▸ Input data
########

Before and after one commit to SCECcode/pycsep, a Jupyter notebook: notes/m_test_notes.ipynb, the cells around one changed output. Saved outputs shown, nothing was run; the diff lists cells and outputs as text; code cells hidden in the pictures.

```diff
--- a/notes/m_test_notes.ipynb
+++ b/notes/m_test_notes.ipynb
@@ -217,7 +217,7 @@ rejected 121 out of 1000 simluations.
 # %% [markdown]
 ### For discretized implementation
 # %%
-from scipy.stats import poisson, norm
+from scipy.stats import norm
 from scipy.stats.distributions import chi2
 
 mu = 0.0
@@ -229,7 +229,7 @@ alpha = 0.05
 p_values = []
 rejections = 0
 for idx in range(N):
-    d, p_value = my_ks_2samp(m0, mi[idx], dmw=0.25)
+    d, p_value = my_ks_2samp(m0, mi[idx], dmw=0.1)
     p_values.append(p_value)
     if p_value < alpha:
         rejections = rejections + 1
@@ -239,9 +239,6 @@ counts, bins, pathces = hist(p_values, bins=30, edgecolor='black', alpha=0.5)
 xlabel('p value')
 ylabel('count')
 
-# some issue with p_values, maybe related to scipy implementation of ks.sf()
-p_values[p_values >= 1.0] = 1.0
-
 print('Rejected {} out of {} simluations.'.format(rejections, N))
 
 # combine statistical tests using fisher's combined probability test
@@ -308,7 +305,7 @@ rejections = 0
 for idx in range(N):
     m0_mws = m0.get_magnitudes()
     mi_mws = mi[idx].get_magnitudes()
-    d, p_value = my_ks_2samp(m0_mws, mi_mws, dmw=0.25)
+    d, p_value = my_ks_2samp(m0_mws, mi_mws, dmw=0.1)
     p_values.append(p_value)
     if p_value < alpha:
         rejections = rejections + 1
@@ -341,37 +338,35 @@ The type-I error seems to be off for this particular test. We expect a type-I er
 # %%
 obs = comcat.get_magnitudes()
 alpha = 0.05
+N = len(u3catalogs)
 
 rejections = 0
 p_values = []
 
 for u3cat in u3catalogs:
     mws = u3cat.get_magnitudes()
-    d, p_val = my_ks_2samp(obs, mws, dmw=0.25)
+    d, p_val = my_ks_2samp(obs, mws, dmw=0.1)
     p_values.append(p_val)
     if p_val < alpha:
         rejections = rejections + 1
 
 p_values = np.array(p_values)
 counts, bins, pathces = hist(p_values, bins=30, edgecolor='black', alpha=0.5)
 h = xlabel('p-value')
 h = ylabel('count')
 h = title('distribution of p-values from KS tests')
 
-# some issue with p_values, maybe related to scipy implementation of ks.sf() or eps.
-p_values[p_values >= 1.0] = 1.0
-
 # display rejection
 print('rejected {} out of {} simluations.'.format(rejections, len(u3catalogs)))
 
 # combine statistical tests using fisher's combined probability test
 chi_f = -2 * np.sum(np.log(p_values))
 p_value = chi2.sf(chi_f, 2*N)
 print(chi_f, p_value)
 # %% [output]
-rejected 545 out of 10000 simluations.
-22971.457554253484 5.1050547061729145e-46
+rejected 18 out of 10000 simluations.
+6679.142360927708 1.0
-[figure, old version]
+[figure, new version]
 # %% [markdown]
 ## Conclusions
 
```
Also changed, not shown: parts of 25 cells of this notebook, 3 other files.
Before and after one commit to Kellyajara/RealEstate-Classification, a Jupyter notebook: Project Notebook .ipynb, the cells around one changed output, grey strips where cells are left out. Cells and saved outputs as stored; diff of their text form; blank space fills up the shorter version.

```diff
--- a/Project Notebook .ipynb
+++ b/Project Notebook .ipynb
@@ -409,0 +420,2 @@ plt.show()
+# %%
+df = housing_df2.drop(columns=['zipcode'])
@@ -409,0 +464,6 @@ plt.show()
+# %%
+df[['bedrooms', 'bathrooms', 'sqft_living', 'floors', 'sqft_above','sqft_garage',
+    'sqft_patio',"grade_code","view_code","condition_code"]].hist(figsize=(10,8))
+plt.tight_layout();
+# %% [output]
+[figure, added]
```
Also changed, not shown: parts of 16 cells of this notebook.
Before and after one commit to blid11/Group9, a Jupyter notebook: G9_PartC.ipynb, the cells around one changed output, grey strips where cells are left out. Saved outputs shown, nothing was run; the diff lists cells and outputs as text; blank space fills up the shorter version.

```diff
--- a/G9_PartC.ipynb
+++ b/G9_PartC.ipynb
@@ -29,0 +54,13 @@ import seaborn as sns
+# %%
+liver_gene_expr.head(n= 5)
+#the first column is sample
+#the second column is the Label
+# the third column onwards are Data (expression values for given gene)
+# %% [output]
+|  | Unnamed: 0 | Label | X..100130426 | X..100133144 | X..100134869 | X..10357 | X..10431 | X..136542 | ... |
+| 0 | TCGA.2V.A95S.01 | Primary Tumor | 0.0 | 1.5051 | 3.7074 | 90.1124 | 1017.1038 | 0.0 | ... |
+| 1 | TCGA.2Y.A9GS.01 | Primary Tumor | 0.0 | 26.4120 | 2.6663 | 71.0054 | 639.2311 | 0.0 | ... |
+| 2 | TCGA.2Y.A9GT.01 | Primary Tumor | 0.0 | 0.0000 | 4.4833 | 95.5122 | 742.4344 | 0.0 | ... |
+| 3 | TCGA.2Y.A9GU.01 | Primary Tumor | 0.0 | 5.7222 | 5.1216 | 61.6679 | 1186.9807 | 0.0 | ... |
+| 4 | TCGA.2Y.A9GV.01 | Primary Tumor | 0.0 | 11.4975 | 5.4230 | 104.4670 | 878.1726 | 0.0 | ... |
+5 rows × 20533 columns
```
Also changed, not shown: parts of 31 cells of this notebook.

########

▸ Your assignment
From the listing above, copy every line that includes the word "cells".

▸ Answer box
Before and after one commit to SCECcode/pycsep, a Jupyter notebook: notes/m_test_notes.ipynb, the cells around one changed output. Saved outputs shown, nothing was run; the diff lists cells and outputs as text; code cells hidden in the pictures.
Also changed, not shown: parts of 25 cells of this notebook, 3 other files.
Before and after one commit to Kellyajara/RealEstate-Classification, a Jupyter notebook: Project Notebook .ipynb, the cells around one changed output, grey strips where cells are left out. Cells and saved outputs as stored; diff of their text form; blank space fills up the shorter version.
Also changed, not shown: parts of 16 cells of this notebook.
Before and after one commit to blid11/Group9, a Jupyter notebook: G9_PartC.ipynb, the cells around one changed output, grey strips where cells are left out. Saved outputs shown, nothing was run; the diff lists cells and outputs as text; blank space fills up the shorter version.
Also changed, not shown: parts of 31 cells of this notebook.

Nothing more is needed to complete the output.